All throughout Coy’s kindergarten year she had identified as a girl and used the girls’ bathroom with “no problems and no complaints from anyone at the school.” In fact, both her state-issued ID and her passport list her as female. The school district however does not. The districts attorney, W. Kelly Dude said in a statement,
[The district] took into account not only Coy, but other students in the building, their parents and the future impact a boy with male genitals using a girls’ bathroom would have as Coy grew older. However, I’m certain you can appreciate that, as Coy grows older and his male genitals develop along with the rest of his body, at least some parents and students are likely to become uncomfortable with his continued use of the girls’ restroom … The district firmly believes it has acted reasonably and fairly with respect to this issue. However, the district believes the appropriate and proper forum for discussing the issues identified in the charge is through the Division of Civil Rights process. The district is preparing a response to the charge which it will submit to the division. Therefore, the district will not comment further on this matter out of respect for the process which the parents have initiated.
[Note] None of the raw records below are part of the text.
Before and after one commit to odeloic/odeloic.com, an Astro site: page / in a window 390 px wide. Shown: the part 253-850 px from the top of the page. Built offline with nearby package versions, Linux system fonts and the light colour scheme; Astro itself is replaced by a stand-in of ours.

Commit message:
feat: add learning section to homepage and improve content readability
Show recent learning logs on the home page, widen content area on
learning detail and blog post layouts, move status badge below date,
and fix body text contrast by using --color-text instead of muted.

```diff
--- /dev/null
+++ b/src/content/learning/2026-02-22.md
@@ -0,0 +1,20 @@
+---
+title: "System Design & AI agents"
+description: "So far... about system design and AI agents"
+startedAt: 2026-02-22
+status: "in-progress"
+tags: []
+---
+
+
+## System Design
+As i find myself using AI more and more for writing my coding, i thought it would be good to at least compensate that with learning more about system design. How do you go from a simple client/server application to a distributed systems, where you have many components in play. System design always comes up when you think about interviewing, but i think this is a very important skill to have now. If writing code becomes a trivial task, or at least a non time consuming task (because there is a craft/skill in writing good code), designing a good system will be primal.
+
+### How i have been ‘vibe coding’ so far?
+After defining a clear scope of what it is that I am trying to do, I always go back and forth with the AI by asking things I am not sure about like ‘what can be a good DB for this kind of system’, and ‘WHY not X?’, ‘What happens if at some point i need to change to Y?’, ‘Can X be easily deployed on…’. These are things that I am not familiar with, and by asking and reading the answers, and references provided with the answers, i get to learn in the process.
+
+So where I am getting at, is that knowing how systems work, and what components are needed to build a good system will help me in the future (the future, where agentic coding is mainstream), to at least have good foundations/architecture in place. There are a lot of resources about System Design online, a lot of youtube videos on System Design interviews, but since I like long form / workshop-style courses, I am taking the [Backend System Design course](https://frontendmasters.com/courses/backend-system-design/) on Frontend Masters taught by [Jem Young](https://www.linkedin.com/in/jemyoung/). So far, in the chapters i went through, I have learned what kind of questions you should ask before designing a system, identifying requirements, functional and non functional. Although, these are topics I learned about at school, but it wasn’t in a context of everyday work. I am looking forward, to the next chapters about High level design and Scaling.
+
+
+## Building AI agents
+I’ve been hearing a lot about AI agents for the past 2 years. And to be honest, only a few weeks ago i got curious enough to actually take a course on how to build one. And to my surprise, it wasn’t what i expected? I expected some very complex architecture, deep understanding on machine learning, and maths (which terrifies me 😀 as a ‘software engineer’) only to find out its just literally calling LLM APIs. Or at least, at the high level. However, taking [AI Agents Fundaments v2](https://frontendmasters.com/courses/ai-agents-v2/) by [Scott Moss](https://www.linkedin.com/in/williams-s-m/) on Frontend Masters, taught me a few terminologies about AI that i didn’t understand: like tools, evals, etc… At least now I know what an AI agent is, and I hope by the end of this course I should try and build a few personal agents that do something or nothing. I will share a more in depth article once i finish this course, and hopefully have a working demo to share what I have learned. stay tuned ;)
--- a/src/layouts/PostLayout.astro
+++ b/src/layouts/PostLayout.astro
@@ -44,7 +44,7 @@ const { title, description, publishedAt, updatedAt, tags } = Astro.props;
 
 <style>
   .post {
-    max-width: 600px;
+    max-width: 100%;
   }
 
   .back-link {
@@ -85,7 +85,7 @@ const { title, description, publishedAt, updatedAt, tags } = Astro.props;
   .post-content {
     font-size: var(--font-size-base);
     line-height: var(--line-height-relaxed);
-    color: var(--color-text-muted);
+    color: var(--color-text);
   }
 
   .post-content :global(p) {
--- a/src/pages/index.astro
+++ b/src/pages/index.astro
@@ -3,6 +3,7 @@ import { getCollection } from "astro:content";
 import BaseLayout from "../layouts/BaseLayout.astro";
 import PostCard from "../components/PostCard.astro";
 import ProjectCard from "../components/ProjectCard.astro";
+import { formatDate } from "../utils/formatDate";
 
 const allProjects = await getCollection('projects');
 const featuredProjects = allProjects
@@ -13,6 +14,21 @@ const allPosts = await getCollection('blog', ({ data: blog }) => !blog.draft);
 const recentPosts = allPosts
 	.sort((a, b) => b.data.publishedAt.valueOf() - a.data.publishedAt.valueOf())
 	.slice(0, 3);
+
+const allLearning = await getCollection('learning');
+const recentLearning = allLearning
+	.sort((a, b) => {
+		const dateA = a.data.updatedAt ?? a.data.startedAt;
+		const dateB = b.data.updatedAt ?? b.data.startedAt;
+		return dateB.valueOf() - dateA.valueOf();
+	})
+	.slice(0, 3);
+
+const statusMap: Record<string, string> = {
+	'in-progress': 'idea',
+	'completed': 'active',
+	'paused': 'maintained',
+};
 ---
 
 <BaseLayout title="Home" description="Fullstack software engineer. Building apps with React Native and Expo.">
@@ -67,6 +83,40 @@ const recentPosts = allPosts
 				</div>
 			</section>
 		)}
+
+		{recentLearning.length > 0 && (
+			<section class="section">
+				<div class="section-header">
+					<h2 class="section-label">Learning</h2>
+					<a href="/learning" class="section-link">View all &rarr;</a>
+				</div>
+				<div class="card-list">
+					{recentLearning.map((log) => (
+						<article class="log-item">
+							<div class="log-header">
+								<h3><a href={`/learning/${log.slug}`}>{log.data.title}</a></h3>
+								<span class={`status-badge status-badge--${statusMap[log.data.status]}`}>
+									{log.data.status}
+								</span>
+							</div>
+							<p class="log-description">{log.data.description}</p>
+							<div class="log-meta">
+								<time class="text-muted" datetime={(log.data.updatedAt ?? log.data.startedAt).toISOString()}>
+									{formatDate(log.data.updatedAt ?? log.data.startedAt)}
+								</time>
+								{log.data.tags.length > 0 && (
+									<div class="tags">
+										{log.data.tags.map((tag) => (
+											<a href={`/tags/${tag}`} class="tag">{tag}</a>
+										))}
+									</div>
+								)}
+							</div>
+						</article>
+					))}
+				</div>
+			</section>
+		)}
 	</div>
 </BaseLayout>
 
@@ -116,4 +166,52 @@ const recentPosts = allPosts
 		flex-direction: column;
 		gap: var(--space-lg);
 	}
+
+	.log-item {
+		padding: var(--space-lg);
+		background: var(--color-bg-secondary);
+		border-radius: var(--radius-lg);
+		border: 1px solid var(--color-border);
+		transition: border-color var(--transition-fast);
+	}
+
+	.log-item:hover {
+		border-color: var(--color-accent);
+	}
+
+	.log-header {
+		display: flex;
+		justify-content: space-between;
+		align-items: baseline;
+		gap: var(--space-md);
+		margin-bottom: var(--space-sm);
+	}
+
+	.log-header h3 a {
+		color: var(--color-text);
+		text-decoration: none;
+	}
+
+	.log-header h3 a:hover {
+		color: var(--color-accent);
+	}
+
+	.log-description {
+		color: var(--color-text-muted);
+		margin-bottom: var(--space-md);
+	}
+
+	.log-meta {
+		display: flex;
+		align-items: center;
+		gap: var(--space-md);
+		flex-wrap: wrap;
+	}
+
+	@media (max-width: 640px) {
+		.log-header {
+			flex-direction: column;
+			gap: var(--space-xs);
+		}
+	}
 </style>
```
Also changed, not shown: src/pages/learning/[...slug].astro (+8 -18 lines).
Dude also points out that the Fountain-Fort Carson School District has not violated the Colorado Anti-Discrimination Act. He said, “Coy attends class as all other students, is permitted to wear girls’ clothes and is referred to as the parents have requested.” He also adds that there is currently no legislation in the state of Colorado that requires public schools to allow transgender students “to use restrooms intended for the gender with which they identify.”
The Mathis’ have pulled Coy out of Eagleside and are currently homeschooling her. They were concerned about the attention this would bring and worried that it would make her a target for bullying. Kathryn said, “In the end, we just want what is the best for Coy. We want her to be able to go back to school and be treated equally without discrimination and harassment.” According to Michael Silverman, the attorney from the Transgender Legal Defense and Education Fund who is representing Coy, this will be the first case that challenges a “restroom restriction” under Colorado’s anti-discrimination act.
Photo: Robert Scoble/Flickr